BEGIN

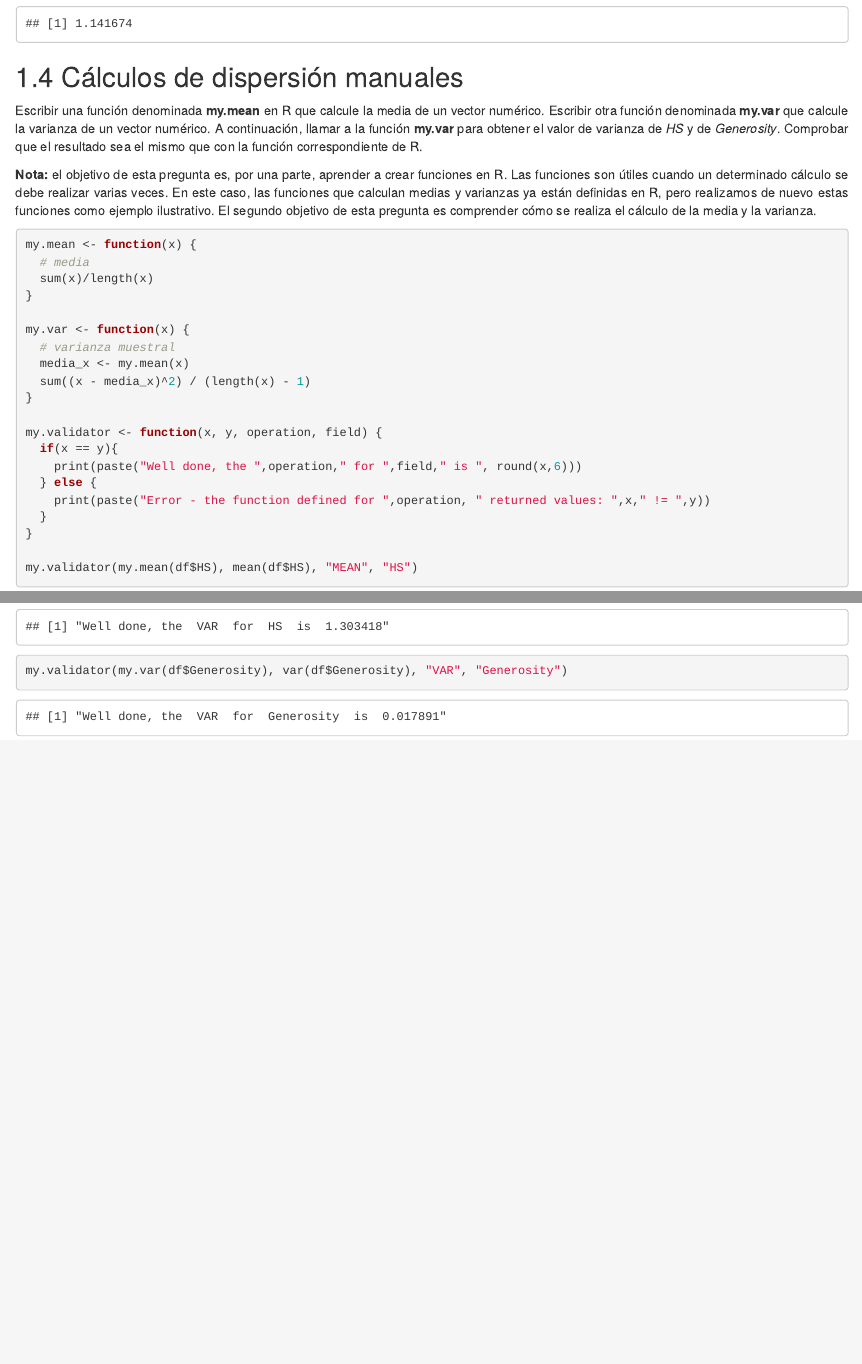
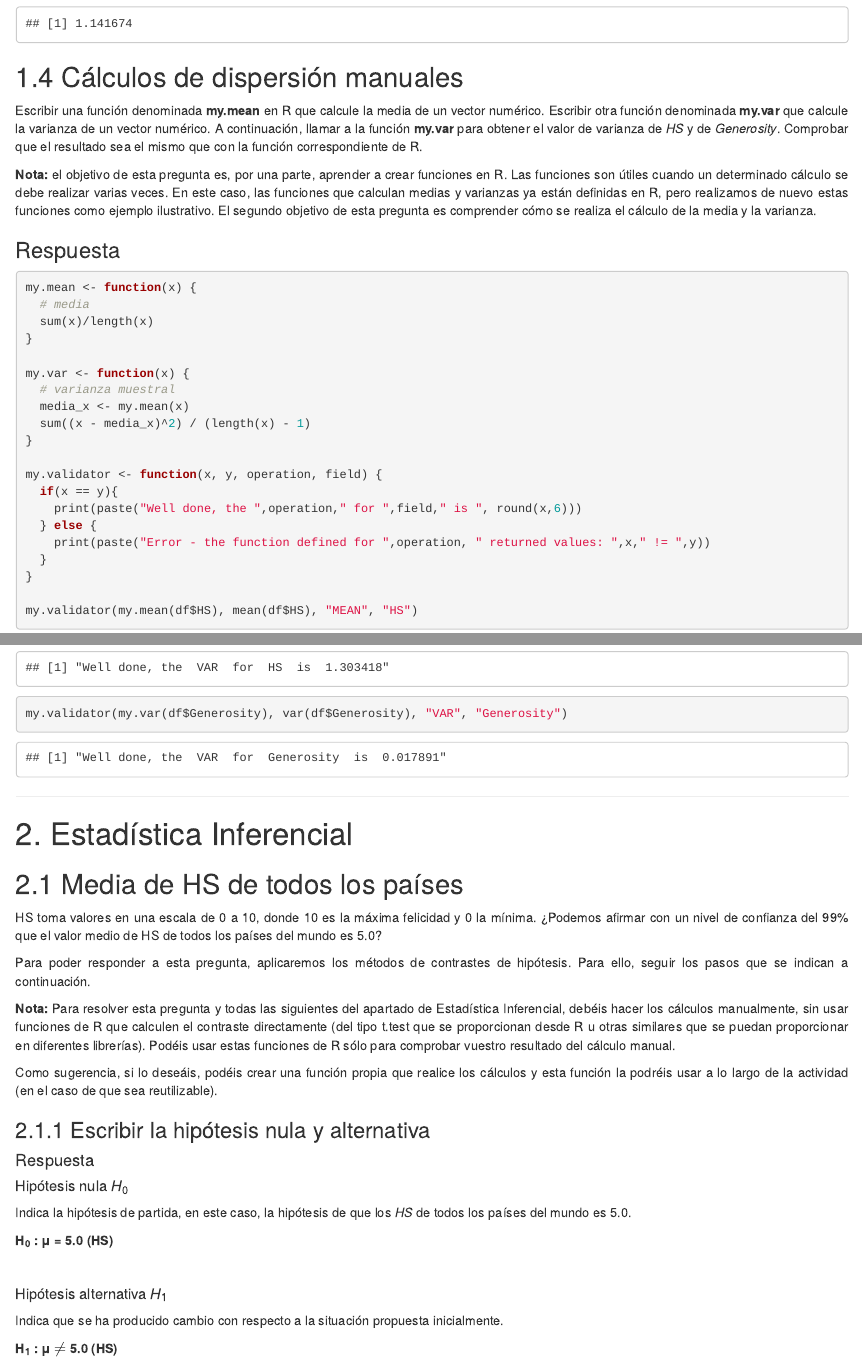
Before and after one commit to fernandoabcampos/advanced-statistics-data-analysis, an R Markdown document (barbeiro_analisis_estadistico.Rmd): the page in a window 1100 px wide, from 6540 px down before the commit and from 6620 px down after it, so that both start at the same text, and a second part further down, joined at a grey line. The pictures show the output file barbeiro_analisis_estadistico.html that the author committed with the source, opened offline.

Commit message:
Null and Alternative Hypotesis

````diff
--- a/barbeiro_analisis_estadistico.Rmd
+++ b/barbeiro_analisis_estadistico.Rmd
@@ -153,7 +153,7 @@ A continuación, llamar a la función **my.var** para obtener el valor de varian
 <p style="text-align: justify">
 **Nota:** el objetivo de esta pregunta es, por una parte, aprender a crear funciones en R. Las funciones son útiles cuando un determinado cálculo se debe realizar varias veces. En este caso, las funciones que calculan medias y varianzas ya están definidas en R, pero realizamos de nuevo estas funciones como ejemplo ilustrativo. El segundo objetivo de esta pregunta es comprender cómo se realiza el cálculo de la media y la varianza.
 </p>
-
+### Respuesta
 ```{r chunck7}
 my.mean <- function(x) {
   # media
@@ -178,3 +178,40 @@ my.validator(my.mean(df$HS), mean(df$HS), "MEAN", "HS")
 my.validator(my.var(df$HS), var(df$HS), "VAR", "HS")
 my.validator(my.var(df$Generosity), var(df$Generosity), "VAR", "Generosity")
 ```
+<hr />
+# 2. Estadística Inferencial
+<div style="text-align: justify">
+
+## 2.1 Media de HS de todos los países
+<p style="text-align: justify">
+HS toma valores en una escala de 0 a 10, donde 10 es la máxima felicidad y 0 la mínima. ¿Podemos afirmar con un nivel de confianza del 99% que el valor medio de HS de todos los países del mundo es 5.0?
+</p>
+<p style="text-align: justify">
+Para poder responder a esta pregunta, aplicaremos los métodos de contrastes de hipótesis. Para ello, seguir los pasos que se indican a continuación.
+</p>
+<p style="text-align: justify">
+**Nota:** Para resolver esta pregunta y todas las siguientes del apartado de Estadística Inferencial, debéis hacer los cálculos manualmente, sin usar funciones de R que calculen el contraste directamente (del tipo t.test que se proporcionan desde R u otras similares que se puedan proporcionar en diferentes librerías). Podéis usar estas funciones de R sólo para comprobar vuestro resultado del cálculo manual.
+</p>
+<p style="text-align: justify">
+Como sugerencia, si lo deseáis, podéis crear una función propia que realice los cálculos y esta función la podréis usar a lo largo de la actividad (en el caso de que sea reutilizable).
+</p>
+
+
+### 2.1.1 Escribir la hipótesis nula y alternativa
+
+#### Respuesta
+##### Hipótesis nula *H*<sub>0</sub>
+<p style="text-align: justify">
+Indica la hipótesis de partida, en este caso, la hipótesis de que los *HS* de todos los países del mundo es 5.0.
+</p>
+
+**H<sub>0</sub> : &mu; = 5.0 (HS)**
+
+<br />
+
+##### Hipótesis alternativa *H*<sub>1</sub>
+<p style="text-align: justify">
+Indica que se ha producido cambio con respecto a la situación propuesta inicialmente.
+</p>
+
+**H<sub>1</sub> : &mu; $\neq$ 5.0 (HS)**
````
Also changed, not shown: barbeiro_analisis_estadistico.html.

END

Print each record as it appears above, dropping every picture from the copy.

Before and after one commit to fernandoabcampos/advanced-statistics-data-analysis, an R Markdown document (barbeiro_analisis_estadistico.Rmd): the page in a window 1100 px wide, from 6540 px down before the commit and from 6620 px down after it, so that both start at the same text, and a second part further down, joined at a grey line. The pictures show the output file barbeiro_analisis_estadistico.html that the author committed with the source, opened offline.

Commit message:
Null and Alternative Hypotesis

````diff
--- a/barbeiro_analisis_estadistico.Rmd
+++ b/barbeiro_analisis_estadistico.Rmd
@@ -153,7 +153,7 @@ A continuación, llamar a la función **my.var** para obtener el valor de varian
 <p style="text-align: justify">
 **Nota:** el objetivo de esta pregunta es, por una parte, aprender a crear funciones en R. Las funciones son útiles cuando un determinado cálculo se debe realizar varias veces. En este caso, las funciones que calculan medias y varianzas ya están definidas en R, pero realizamos de nuevo estas funciones como ejemplo ilustrativo. El segundo objetivo de esta pregunta es comprender cómo se realiza el cálculo de la media y la varianza.
 </p>
-
+### Respuesta
 ```{r chunck7}
 my.mean <- function(x) {
   # media
@@ -178,3 +178,40 @@ my.validator(my.mean(df$HS), mean(df$HS), "MEAN", "HS")
 my.validator(my.var(df$HS), var(df$HS), "VAR", "HS")
 my.validator(my.var(df$Generosity), var(df$Generosity), "VAR", "Generosity")
 ```
+<hr />
+# 2. Estadística Inferencial
+<div style="text-align: justify">
+
+## 2.1 Media de HS de todos los países
+<p style="text-align: justify">
+HS toma valores en una escala de 0 a 10, donde 10 es la máxima felicidad y 0 la mínima. ¿Podemos afirmar con un nivel de confianza del 99% que el valor medio de HS de todos los países del mundo es 5.0?
+</p>
+<p style="text-align: justify">
+Para poder responder a esta pregunta, aplicaremos los métodos de contrastes de hipótesis. Para ello, seguir los pasos que se indican a continuación.
+</p>
+<p style="text-align: justify">
+**Nota:** Para resolver esta pregunta y todas las siguientes del apartado de Estadística Inferencial, debéis hacer los cálculos manualmente, sin usar funciones de R que calculen el contraste directamente (del tipo t.test que se proporcionan desde R u otras similares que se puedan proporcionar en diferentes librerías). Podéis usar estas funciones de R sólo para comprobar vuestro resultado del cálculo manual.
+</p>
+<p style="text-align: justify">
+Como sugerencia, si lo deseáis, podéis crear una función propia que realice los cálculos y esta función la podréis usar a lo largo de la actividad (en el caso de que sea reutilizable).
+</p>
+
+
+### 2.1.1 Escribir la hipótesis nula y alternativa
+
+#### Respuesta
+##### Hipótesis nula *H*<sub>0</sub>
+<p style="text-align: justify">
+Indica la hipótesis de partida, en este caso, la hipótesis de que los *HS* de todos los países del mundo es 5.0.
+</p>
+
+**H<sub>0</sub> : &mu; = 5.0 (HS)**
+
+<br />
+
+##### Hipótesis alternativa *H*<sub>1</sub>
+<p style="text-align: justify">
+Indica que se ha producido cambio con respecto a la situación propuesta inicialmente.
+</p>
+
+**H<sub>1</sub> : &mu; $\neq$ 5.0 (HS)**
````
Also changed, not shown: barbeiro_analisis_estadistico.html.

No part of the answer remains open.